The creation of the circle was recorded and used in the Discovery channel documentary “Crop Circles: Mysteries in the Fields”.[/i][/quote]


Would hoaxers really go to that extent to make their crops circles so distinguishable? Portable microwave emitter? Pyrotechnic charge? Spraying iron particles? I think we can rule out Doug and Dave out of that one, at least. They used only strings and planks.

I find it spooky. Period.


I can’t imagine anything easier. :laughing:

why isn’t this in the crap sanctuary?

and german police closed down a Scientology kindergarten today. more crap.

Of course they would.

Sure. Other people besides Doug and Dave did many of them. Copycat pranksters, and so forth. All people having fun at the expense of the credulous.

It’s possible, I agree. Having fun and making money!

[quote][i]Although farmers have expressed concern at the damage caused to their crops, local response to the appearance of a crop circles can often be enthusiastic, with locals taking advantage of the tourist potential of circles. Past responses have included Buses or helicopters tours of circle site, walking tours, t-shirts and book sales. Potential markets include curious tourists, scientists and crop circle researchers, and individuals seeking a spiritual experience by praying to and communing with spirits.

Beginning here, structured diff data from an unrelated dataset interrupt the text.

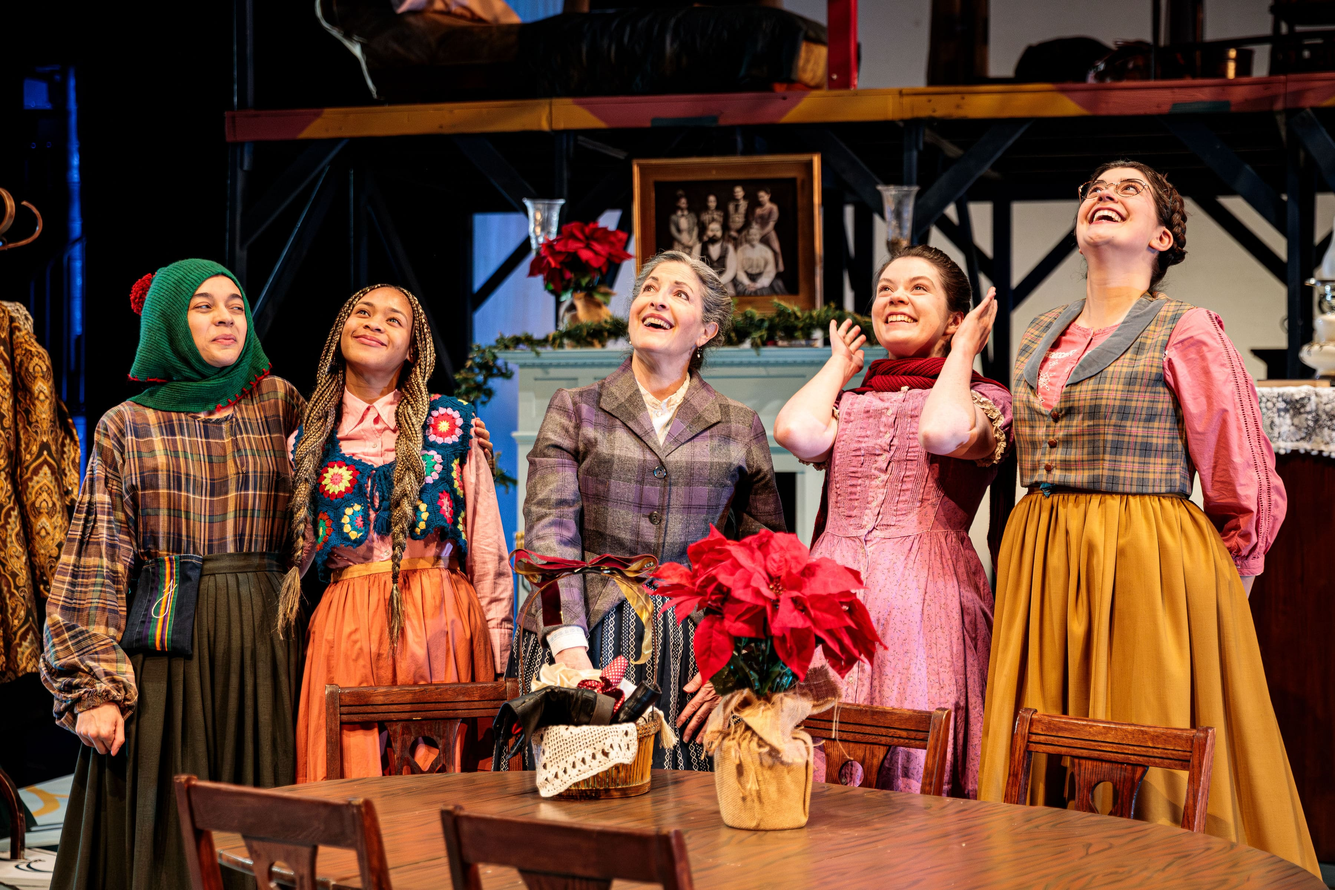
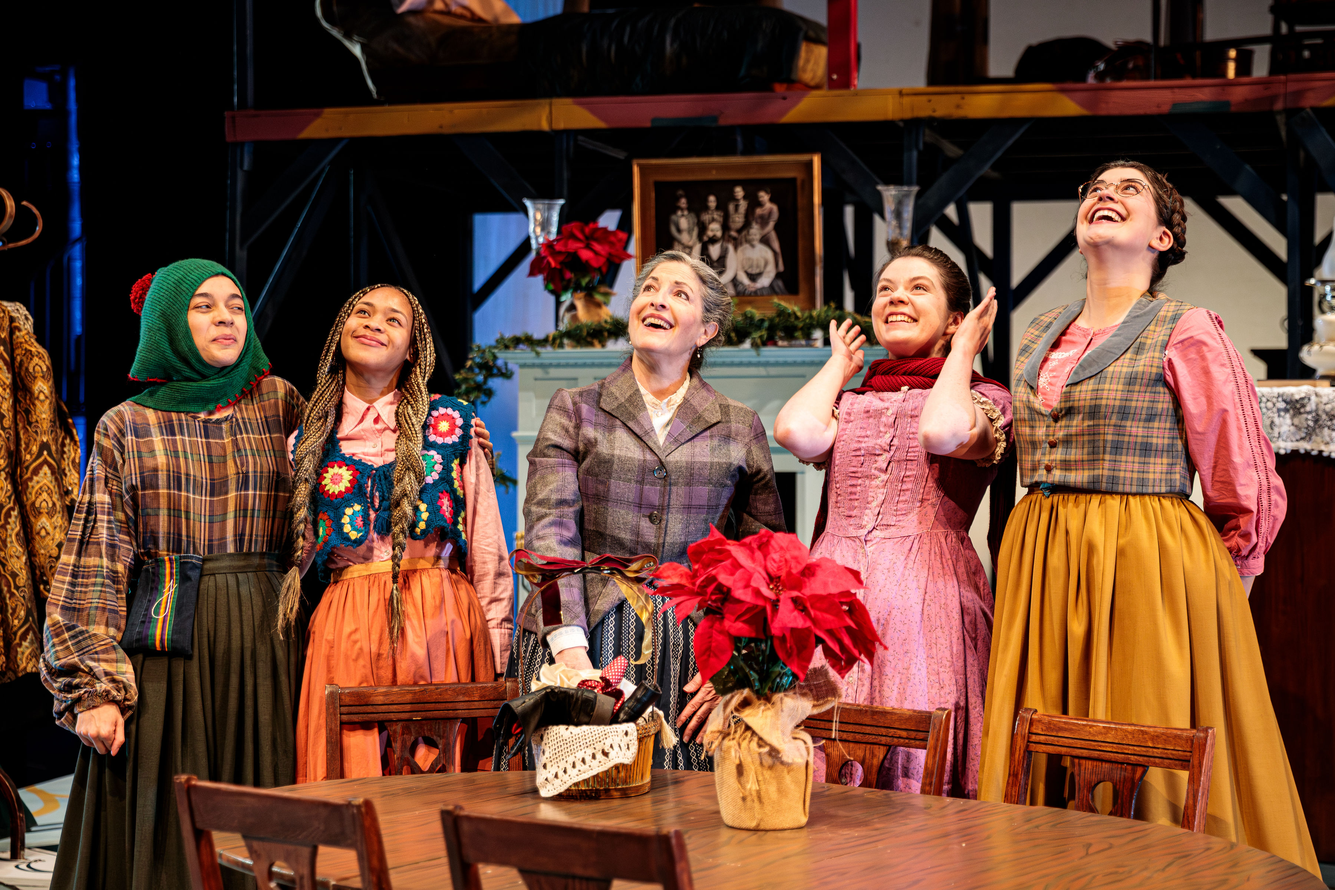
Update info - July 4, 2026

Changed region(s): [[0.6533, 0.4062, 0.7156, 0.4375], [0.2489, 0.5625, 0.28, 0.5938]]

diff --git a/js/photos.js b/js/photos.js
@@ -22,18 +22,19 @@ document.addEventListener('click', (e) => {
 // filter: 'one' = Theatre, 'two' = Marketing, 'three' = Headshots
 // ========================================
 const galleryItems = [
-    { id: 0,  thumb: '../src/LWprodphotos1.jpg',    full: '../src/LWprodphotos1.jpg',    filter: 'one',   alt: 'Theatre' },
+    { id: 0,  thumb: '../src/RJprodphoto2.jpg',    full: '../src/RJprodphoto2.jpg',    filter: 'one',   alt: 'Theatre' },
     { id: 1,  thumb: '../src/LWprodphotos2.jpg',    full: '../src/LWprodphotos2.jpg',    filter: 'one',   alt: 'Theatre' },
     { id: 2,  thumb: '../src/LWprodphotos3.jpg',    full: '../src/LWprodphotos3.jpg',    filter: 'one',   alt: 'Theatre' },
+    { id: 4,  thumb: '../src/LWprodphotos1.jpg',    full: '../src/LWprodphotos1.jpg',    filter: 'one',   alt: 'Theatre' },
     { id: 5,  thumb: '../src/TGprodphoto1.jpg',     full: '../src/TGprodphoto1.jpg',     filter: 'one',   alt: 'Theatre' },
     { id: 6,  thumb: '../src/headshot1.jpg',     full: '../src/headshot1.jpg',     filter: 'three', alt: 'Headshots' },
     { id: 7,  thumb: '../src/headshot2.jpg',     full: '../src/headshot2.jpg',     filter: 'three', alt: 'Headshots' },
     { id: 8,  thumb: '../src/headshot3.jpg',     full: '../src/headshot3.jpg',     filter: 'three', alt: 'Headshots' },
-    { id: 6,  thumb: '../src/headshot4.jpg',     full: '../src/headshot4.jpg',     filter: 'three', alt: 'Headshots' },
-    { id: 7,  thumb: '../src/headshot5.jpg',     full: '../src/headshot5.jpg',     filter: 'three', alt: 'Headshots' },
-    { id: 8,  thumb: '../src/headshot7.jpg',     full: '../src/headshot7.jpg',     filter: 'three', alt: 'Headshots' },
-    { id: 3,  thumb: '../src/CMdigital1.JPG',     full: '../src/CMdigital1.JPG',     filter: 'two',   alt: 'Digitals' },
-    { id: 4,  thumb: '../src/CMdigital2.jpg',     full: '../src/CMdigital2.jpg',     filter: 'two',   alt: 'Digitals' },
+    { id: 9,  thumb: '../src/headshot4.jpg',     full: '../src/headshot4.jpg',     filter: 'three', alt: 'Headshots' },
+    { id: 10,  thumb: '../src/headshot5.jpg',     full: '../src/headshot5.jpg',     filter: 'three', alt: 'Headshots' },
+    { id: 11,  thumb: '../src/headshot7.jpg',     full: '../src/headshot7.jpg',     filter: 'three', alt: 'Headshots' },
+    { id: 12,  thumb: '../src/CMdigital1.JPG',     full: '../src/CMdigital1.JPG',     filter: 'two',   alt: 'Digitals' },
+    { id: 13,  thumb: '../src/CMdigital2.jpg',     full: '../src/CMdigital2.jpg',     filter: 'two',   alt: 'Digitals' },
 ];
 
 

diff --git a/index.html b/index.html
@@ -153,8 +153,7 @@
         </div>
 
         <!-- ===================== MY WORK — SCROLLING GALLERY =====================
-             Exact same structure as Jordan Berke's site.
-             .divider wrapper > .gallery-wrapper > .scroll-container > .image-card
+\
         ============================================================ -->
         <div class="divider">
             <h2 class="my-work-title">My Work</h2>
@@ -162,7 +161,7 @@
                 <div class="scroll-container" id="scrollContainer">
 
                     <div class="image-card">
-                        <img data-src="/src/CMProductionPhotoLB.jpg" alt="Chloe McFarlane — La Bete" class="lazy-image" width="400" height="300">
+                        <img data-src="/src/RJprodphoto2.jpg" alt="Chloe McFarlane — Romeo and Juliet" class="lazy-image" width="400" height="300">
                         <div class="image-loader"></div>
                     </div>
                     <div class="image-card">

In 1996 a circle appeared near Stonehenge and the farmer set up a booth and charged a fee. He collected £30,000 in four weeks. The value of the crop had it been harvested was probably about £150.[/i][/quote]